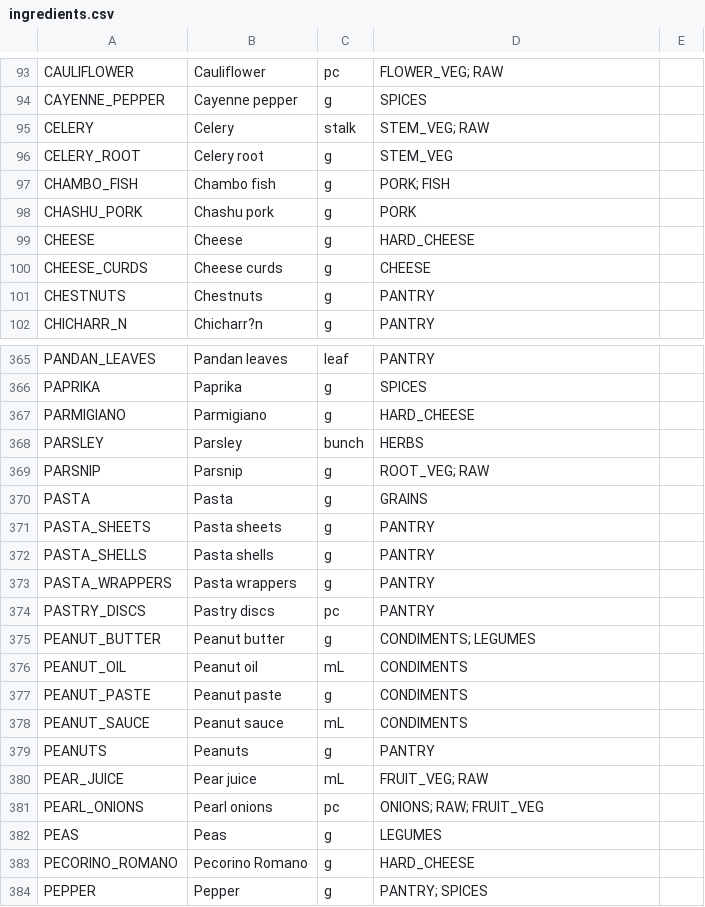
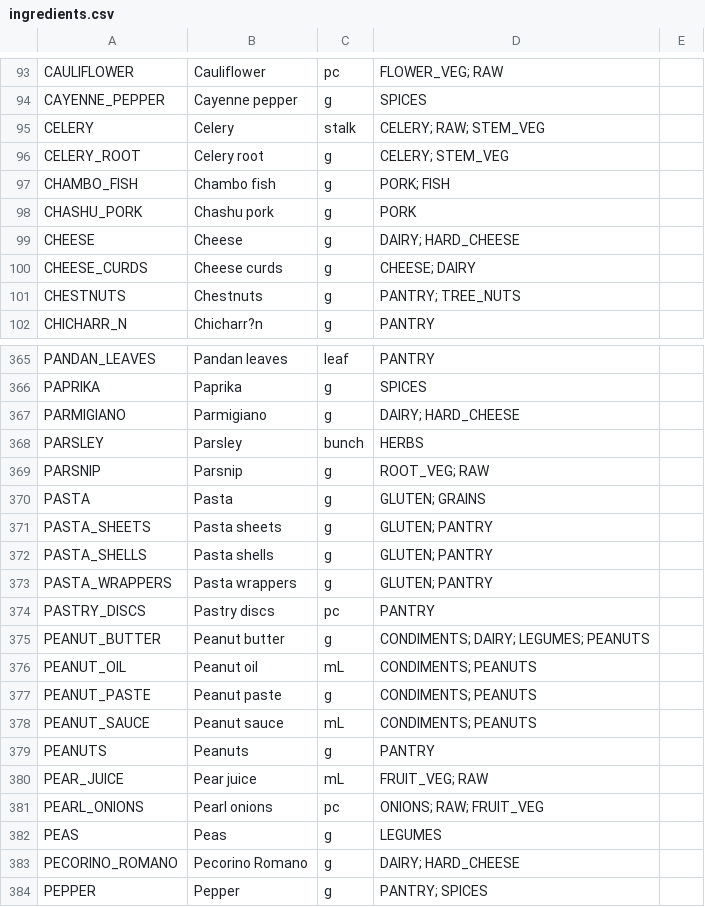
Before and after one commit to Regira/Regira-PIM-Backend, a CSV file: app/PIM.DataGenerator/Assets/ingredients.csv, drawn as a sheet; only a part is shown, gaps mark what is left out; the diff covers the shown part only.

```diff
--- a/app/PIM.DataGenerator/Assets/ingredients.csv
+++ b/app/PIM.DataGenerator/Assets/ingredients.csv
@@ -95,2 +95,2 @@
-"CELERY","Celery","stalk","STEM_VEG; RAW",
-"CELERY_ROOT","Celery root","g","STEM_VEG",
+"CELERY","Celery","stalk","CELERY; RAW; STEM_VEG",""
+"CELERY_ROOT","Celery root","g","CELERY; STEM_VEG",""
@@ -99,3 +99,3 @@
-"CHEESE","Cheese","g","HARD_CHEESE",
-"CHEESE_CURDS","Cheese curds","g","CHEESE",
-"CHESTNUTS","Chestnuts","g","PANTRY",
+"CHEESE","Cheese","g","DAIRY; HARD_CHEESE",""
+"CHEESE_CURDS","Cheese curds","g","CHEESE; DAIRY",""
+"CHESTNUTS","Chestnuts","g","PANTRY; TREE_NUTS",""
@@ -367 +367 @@
-"PARMIGIANO","Parmigiano","g","HARD_CHEESE",
+"PARMIGIANO","Parmigiano","g","DAIRY; HARD_CHEESE",""
@@ -370,4 +370,4 @@
-"PASTA","Pasta","g","GRAINS",
-"PASTA_SHEETS","Pasta sheets","g","PANTRY",
-"PASTA_SHELLS","Pasta shells","g","PANTRY",
-"PASTA_WRAPPERS","Pasta wrappers","g","PANTRY",
+"PASTA","Pasta","g","GLUTEN; GRAINS",""
+"PASTA_SHEETS","Pasta sheets","g","GLUTEN; PANTRY",""
+"PASTA_SHELLS","Pasta shells","g","GLUTEN; PANTRY",""
+"PASTA_WRAPPERS","Pasta wrappers","g","GLUTEN; PANTRY",""
@@ -375,4 +375,4 @@
-"PEANUT_BUTTER","Peanut butter","g","CONDIMENTS; LEGUMES",
-"PEANUT_OIL","Peanut oil","mL","CONDIMENTS",
-"PEANUT_PASTE","Peanut paste","g","CONDIMENTS",
-"PEANUT_SAUCE","Peanut sauce","mL","CONDIMENTS",
+"PEANUT_BUTTER","Peanut butter","g","CONDIMENTS; DAIRY; LEGUMES; PEANUTS",""
+"PEANUT_OIL","Peanut oil","mL","CONDIMENTS; PEANUTS",""
+"PEANUT_PASTE","Peanut paste","g","CONDIMENTS; PEANUTS",""
+"PEANUT_SAUCE","Peanut sauce","mL","CONDIMENTS; PEANUTS",""
@@ -383 +383 @@
-"PECORINO_ROMANO","Pecorino Romano","g","HARD_CHEESE",
+"PECORINO_ROMANO","Pecorino Romano","g","DAIRY; HARD_CHEESE",""
```
Also changed, not shown: 93 edited cells elsewhere in this file, app/PIM.DataGenerator/Assets/facets.csv, app/PIM.DataGenerator/Assets/partial-dishes.csv, 3 other files.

Exercise: Give back all entries exactly. No pictures belong in the copy.

Solution for this problem:
Before and after one commit to Regira/Regira-PIM-Backend, a CSV file: app/PIM.DataGenerator/Assets/ingredients.csv, drawn as a sheet; only a part is shown, gaps mark what is left out; the diff covers the shown part only.

```diff
--- a/app/PIM.DataGenerator/Assets/ingredients.csv
+++ b/app/PIM.DataGenerator/Assets/ingredients.csv
@@ -95,2 +95,2 @@
-"CELERY","Celery","stalk","STEM_VEG; RAW",
-"CELERY_ROOT","Celery root","g","STEM_VEG",
+"CELERY","Celery","stalk","CELERY; RAW; STEM_VEG",""
+"CELERY_ROOT","Celery root","g","CELERY; STEM_VEG",""
@@ -99,3 +99,3 @@
-"CHEESE","Cheese","g","HARD_CHEESE",
-"CHEESE_CURDS","Cheese curds","g","CHEESE",
-"CHESTNUTS","Chestnuts","g","PANTRY",
+"CHEESE","Cheese","g","DAIRY; HARD_CHEESE",""
+"CHEESE_CURDS","Cheese curds","g","CHEESE; DAIRY",""
+"CHESTNUTS","Chestnuts","g","PANTRY; TREE_NUTS",""
@@ -367 +367 @@
-"PARMIGIANO","Parmigiano","g","HARD_CHEESE",
+"PARMIGIANO","Parmigiano","g","DAIRY; HARD_CHEESE",""
@@ -370,4 +370,4 @@
-"PASTA","Pasta","g","GRAINS",
-"PASTA_SHEETS","Pasta sheets","g","PANTRY",
-"PASTA_SHELLS","Pasta shells","g","PANTRY",
-"PASTA_WRAPPERS","Pasta wrappers","g","PANTRY",
+"PASTA","Pasta","g","GLUTEN; GRAINS",""
+"PASTA_SHEETS","Pasta sheets","g","GLUTEN; PANTRY",""
+"PASTA_SHELLS","Pasta shells","g","GLUTEN; PANTRY",""
+"PASTA_WRAPPERS","Pasta wrappers","g","GLUTEN; PANTRY",""
@@ -375,4 +375,4 @@
-"PEANUT_BUTTER","Peanut butter","g","CONDIMENTS; LEGUMES",
-"PEANUT_OIL","Peanut oil","mL","CONDIMENTS",
-"PEANUT_PASTE","Peanut paste","g","CONDIMENTS",
-"PEANUT_SAUCE","Peanut sauce","mL","CONDIMENTS",
+"PEANUT_BUTTER","Peanut butter","g","CONDIMENTS; DAIRY; LEGUMES; PEANUTS",""
+"PEANUT_OIL","Peanut oil","mL","CONDIMENTS; PEANUTS",""
+"PEANUT_PASTE","Peanut paste","g","CONDIMENTS; PEANUTS",""
+"PEANUT_SAUCE","Peanut sauce","mL","CONDIMENTS; PEANUTS",""
@@ -383 +383 @@
-"PECORINO_ROMANO","Pecorino Romano","g","HARD_CHEESE",
+"PECORINO_ROMANO","Pecorino Romano","g","DAIRY; HARD_CHEESE",""
```
Also changed, not shown: 93 edited cells elsewhere in this file, app/PIM.DataGenerator/Assets/facets.csv, app/PIM.DataGenerator/Assets/partial-dishes.csv, 3 other files.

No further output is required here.